*EXERCISE GOAL*:
If a line of the records contains the string "Impression", copy it out.

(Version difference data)

··········

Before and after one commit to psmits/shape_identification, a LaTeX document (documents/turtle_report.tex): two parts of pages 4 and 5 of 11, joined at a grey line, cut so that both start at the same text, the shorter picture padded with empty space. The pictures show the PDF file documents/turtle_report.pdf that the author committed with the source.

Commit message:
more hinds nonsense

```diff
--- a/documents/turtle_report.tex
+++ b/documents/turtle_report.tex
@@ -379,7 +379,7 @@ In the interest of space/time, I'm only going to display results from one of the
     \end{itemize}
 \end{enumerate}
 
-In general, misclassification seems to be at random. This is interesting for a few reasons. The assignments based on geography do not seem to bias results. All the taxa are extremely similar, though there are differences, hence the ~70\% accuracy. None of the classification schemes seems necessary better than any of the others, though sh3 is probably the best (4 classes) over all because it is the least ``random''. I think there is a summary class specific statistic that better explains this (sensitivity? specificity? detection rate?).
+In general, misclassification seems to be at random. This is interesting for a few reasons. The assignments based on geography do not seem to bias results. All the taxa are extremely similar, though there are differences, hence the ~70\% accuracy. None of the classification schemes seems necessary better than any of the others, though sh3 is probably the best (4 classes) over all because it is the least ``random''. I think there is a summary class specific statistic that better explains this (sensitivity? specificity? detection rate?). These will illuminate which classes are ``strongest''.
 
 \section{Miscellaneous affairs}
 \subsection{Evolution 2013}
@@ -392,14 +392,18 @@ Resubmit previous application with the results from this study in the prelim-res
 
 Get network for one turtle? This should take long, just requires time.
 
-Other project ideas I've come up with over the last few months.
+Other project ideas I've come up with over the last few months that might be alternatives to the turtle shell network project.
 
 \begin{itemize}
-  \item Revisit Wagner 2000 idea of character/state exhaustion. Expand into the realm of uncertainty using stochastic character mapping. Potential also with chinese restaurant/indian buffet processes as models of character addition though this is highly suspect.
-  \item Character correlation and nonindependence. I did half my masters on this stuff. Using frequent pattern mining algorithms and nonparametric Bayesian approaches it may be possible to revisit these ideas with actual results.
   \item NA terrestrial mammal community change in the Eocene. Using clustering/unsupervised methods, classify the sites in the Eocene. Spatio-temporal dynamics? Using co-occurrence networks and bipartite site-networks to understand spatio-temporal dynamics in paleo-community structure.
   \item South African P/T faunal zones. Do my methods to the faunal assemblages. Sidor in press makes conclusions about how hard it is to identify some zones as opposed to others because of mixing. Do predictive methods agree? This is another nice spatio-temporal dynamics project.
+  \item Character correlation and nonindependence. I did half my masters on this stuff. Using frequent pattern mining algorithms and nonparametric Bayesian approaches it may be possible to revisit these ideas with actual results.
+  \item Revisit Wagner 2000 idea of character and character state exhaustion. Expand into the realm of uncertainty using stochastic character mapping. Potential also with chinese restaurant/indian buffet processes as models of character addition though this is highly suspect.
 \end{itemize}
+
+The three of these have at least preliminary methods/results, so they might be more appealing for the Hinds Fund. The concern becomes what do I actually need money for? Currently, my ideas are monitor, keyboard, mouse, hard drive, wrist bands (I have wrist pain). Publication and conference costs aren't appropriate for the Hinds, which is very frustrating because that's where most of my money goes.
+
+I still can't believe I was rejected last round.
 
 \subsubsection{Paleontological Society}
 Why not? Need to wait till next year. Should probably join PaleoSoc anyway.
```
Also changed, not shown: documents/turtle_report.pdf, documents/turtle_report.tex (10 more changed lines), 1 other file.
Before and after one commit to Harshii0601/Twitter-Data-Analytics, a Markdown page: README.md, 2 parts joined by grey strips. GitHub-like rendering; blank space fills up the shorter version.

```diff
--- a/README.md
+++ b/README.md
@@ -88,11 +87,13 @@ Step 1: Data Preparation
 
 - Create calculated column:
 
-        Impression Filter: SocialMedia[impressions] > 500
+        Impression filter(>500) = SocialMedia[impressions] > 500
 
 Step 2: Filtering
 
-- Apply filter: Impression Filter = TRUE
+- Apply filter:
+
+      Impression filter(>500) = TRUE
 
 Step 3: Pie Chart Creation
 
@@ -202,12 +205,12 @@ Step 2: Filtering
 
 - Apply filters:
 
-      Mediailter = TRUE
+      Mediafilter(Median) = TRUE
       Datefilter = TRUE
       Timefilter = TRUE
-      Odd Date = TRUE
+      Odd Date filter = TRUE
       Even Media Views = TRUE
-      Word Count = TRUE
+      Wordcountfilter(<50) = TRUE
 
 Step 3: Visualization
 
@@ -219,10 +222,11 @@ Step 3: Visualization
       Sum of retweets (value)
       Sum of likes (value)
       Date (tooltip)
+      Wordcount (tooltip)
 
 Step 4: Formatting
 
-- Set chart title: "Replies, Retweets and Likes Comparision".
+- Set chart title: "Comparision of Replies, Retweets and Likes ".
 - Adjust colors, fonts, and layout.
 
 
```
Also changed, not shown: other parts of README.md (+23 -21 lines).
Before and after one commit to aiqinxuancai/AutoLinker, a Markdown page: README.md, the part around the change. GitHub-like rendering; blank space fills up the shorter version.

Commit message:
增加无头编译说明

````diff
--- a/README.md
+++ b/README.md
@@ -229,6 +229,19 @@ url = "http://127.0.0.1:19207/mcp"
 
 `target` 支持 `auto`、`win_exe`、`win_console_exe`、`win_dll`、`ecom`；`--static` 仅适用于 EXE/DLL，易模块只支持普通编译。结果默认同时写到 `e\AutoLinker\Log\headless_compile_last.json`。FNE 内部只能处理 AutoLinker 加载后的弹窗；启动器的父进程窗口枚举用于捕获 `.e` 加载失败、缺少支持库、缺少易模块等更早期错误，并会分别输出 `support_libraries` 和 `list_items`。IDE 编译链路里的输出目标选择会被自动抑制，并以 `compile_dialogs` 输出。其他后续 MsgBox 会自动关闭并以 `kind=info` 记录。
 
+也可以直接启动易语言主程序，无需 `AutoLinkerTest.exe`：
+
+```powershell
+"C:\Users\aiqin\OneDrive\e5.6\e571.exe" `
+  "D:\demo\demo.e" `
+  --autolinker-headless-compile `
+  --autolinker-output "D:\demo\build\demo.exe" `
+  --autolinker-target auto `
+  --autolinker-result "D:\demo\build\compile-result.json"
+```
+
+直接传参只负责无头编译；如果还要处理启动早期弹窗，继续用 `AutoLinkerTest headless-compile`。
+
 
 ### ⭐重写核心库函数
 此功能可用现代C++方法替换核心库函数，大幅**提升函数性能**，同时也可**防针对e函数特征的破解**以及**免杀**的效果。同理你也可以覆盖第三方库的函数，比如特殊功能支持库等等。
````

··········

*RESPONSE TO THIS EXERCISE*:
-        Impression Filter: SocialMedia[impressions] > 500
+        Impression filter(>500) = SocialMedia[impressions] > 500
-- Apply filter: Impression Filter = TRUE
+      Impression filter(>500) = TRUE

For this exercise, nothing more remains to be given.